Summer Savory Seeds produce a peppery flavored herb that will extra spice to a buttery spread. Aromatic tops are ideal for flavoring stews, vegetable dishes and gravies. Height 18 inches. Package (1000 seeds).
How to Grow Savory from Seeds
Savory is a half-hardy annual that self sows freely and has a strong, hot and slightly bitter flavor reminiscent of thyme. The annual Summer Savory will grow to about 14-18 inches and have slender, erect stems with sparse bronze leaves and small, pale pink flowers, the perennial Winter Savory will grow to about 15 inches and has stiffer stems, smaller and more pungent leaves with a wider spreading habit than the summer savory. Germination is often erratic, and grows slowly from seed. Sow seeds in spring, thinning to every six inches. Plants need a sunny location and look good in rock gardens.
Use summer savory to flavor beans, peas, pork, game and sausages. Finely chopped leaves can be added to soups and stews near the end of their cooking time. The herb makes a flavorful oil or vinegar.
Summer savory is used as a companion plant for beans because it helps deter bean beetles.
Savory is a fast-growing annual that provides an abundant supply of leaves, growing quickly to a height of about 12 inches.

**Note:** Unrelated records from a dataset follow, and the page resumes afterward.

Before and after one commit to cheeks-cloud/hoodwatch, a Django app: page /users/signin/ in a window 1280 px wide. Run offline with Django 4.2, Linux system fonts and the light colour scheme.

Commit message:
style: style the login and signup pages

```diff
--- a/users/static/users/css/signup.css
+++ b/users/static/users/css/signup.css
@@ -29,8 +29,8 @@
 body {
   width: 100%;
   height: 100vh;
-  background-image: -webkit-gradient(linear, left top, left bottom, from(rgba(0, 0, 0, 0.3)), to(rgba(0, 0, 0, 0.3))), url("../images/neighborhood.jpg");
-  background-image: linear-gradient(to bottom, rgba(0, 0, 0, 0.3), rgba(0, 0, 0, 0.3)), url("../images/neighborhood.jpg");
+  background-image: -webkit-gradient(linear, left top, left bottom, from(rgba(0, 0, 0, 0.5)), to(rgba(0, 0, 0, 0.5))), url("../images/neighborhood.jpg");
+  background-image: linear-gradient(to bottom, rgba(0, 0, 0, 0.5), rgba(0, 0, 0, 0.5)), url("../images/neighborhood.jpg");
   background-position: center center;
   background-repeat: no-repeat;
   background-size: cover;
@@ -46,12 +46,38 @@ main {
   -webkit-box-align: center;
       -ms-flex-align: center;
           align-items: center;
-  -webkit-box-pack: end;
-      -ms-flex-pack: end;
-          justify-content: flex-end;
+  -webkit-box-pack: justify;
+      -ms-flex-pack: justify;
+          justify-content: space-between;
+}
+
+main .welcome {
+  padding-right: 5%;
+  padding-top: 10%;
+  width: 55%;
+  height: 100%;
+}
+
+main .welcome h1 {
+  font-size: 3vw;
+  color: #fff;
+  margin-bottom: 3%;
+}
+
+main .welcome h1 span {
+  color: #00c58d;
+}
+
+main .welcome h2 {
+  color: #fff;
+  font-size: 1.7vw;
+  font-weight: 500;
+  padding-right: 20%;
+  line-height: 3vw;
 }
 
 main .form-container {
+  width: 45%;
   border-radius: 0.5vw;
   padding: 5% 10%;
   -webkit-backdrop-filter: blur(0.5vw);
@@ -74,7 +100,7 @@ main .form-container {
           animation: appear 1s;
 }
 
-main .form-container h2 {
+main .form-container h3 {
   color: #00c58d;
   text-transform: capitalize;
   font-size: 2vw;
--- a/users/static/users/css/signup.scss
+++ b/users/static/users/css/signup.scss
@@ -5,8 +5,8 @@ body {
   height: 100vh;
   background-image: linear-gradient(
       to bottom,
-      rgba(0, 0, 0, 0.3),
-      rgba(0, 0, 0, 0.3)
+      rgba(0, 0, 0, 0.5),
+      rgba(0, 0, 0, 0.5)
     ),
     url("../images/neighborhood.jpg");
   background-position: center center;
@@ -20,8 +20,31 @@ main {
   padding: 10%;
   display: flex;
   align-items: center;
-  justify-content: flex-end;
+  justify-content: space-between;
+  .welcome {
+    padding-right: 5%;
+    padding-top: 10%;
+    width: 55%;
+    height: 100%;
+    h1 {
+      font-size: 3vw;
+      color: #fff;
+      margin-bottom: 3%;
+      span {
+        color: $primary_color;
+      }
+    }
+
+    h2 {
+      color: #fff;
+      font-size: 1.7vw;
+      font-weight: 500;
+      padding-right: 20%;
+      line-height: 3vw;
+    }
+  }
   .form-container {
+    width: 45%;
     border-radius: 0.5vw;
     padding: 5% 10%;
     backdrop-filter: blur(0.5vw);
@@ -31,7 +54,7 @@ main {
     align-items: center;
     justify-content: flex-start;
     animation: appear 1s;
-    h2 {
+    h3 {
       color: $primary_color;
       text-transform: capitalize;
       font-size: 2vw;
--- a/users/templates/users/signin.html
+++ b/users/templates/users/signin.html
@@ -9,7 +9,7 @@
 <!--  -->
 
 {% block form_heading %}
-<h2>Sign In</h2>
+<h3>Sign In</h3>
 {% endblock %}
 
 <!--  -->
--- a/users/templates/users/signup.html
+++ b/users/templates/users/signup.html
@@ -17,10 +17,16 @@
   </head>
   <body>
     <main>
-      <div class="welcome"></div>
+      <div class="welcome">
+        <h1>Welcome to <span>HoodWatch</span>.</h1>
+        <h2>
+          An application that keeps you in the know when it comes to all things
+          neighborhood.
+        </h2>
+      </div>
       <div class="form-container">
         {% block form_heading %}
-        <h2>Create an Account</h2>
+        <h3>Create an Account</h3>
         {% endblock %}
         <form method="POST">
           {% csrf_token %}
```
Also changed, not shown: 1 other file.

It has narrow, intensely aromatic leaves that grow in pairs on short, branching stems. The plant tends to be top-heavy when it is mature. In summer, small, pinkish-white flowers appear, attracting bees. Plant summer savory in an herb garden or in a bed with summer annuals, where it can be replaced with a cool-season annual when it is killed by frost in fall. It also does well in containers.
Plant in full sun to partial shade in the spring after threat of frost has passed. It needs well-drained soil; keep the bed moist, as savory will die back in dry soil. Savory is easy to grow, but the plant tends to have thin, weak stems. Set forked twigs and small branches in the plant so that as the plant grows through the branches, they will provide support.
You can begin harvesting savory when the plant is only 6 inches tall. Because savory grows so quickly, it responds well to frequent pinching back. This gives you continuous harvests while encouraging the plant to sprout new leaves and remain bushy. In the Gulf South, summer savory may go to seed very quickly, providing only a short harvest period.
You can dry cut stems by tying in small bunches or spreading them on screens or paper until thoroughly dry. Then strip the leaves from the stems, being careful to remove all small pieces of woody stems. Store in airtight containers.
The sharp, spicy taste and strong, pleasant fragrance of summer savory make it very useful for sauces, vinegars, meat stuffing, stews, soups, and vegetables.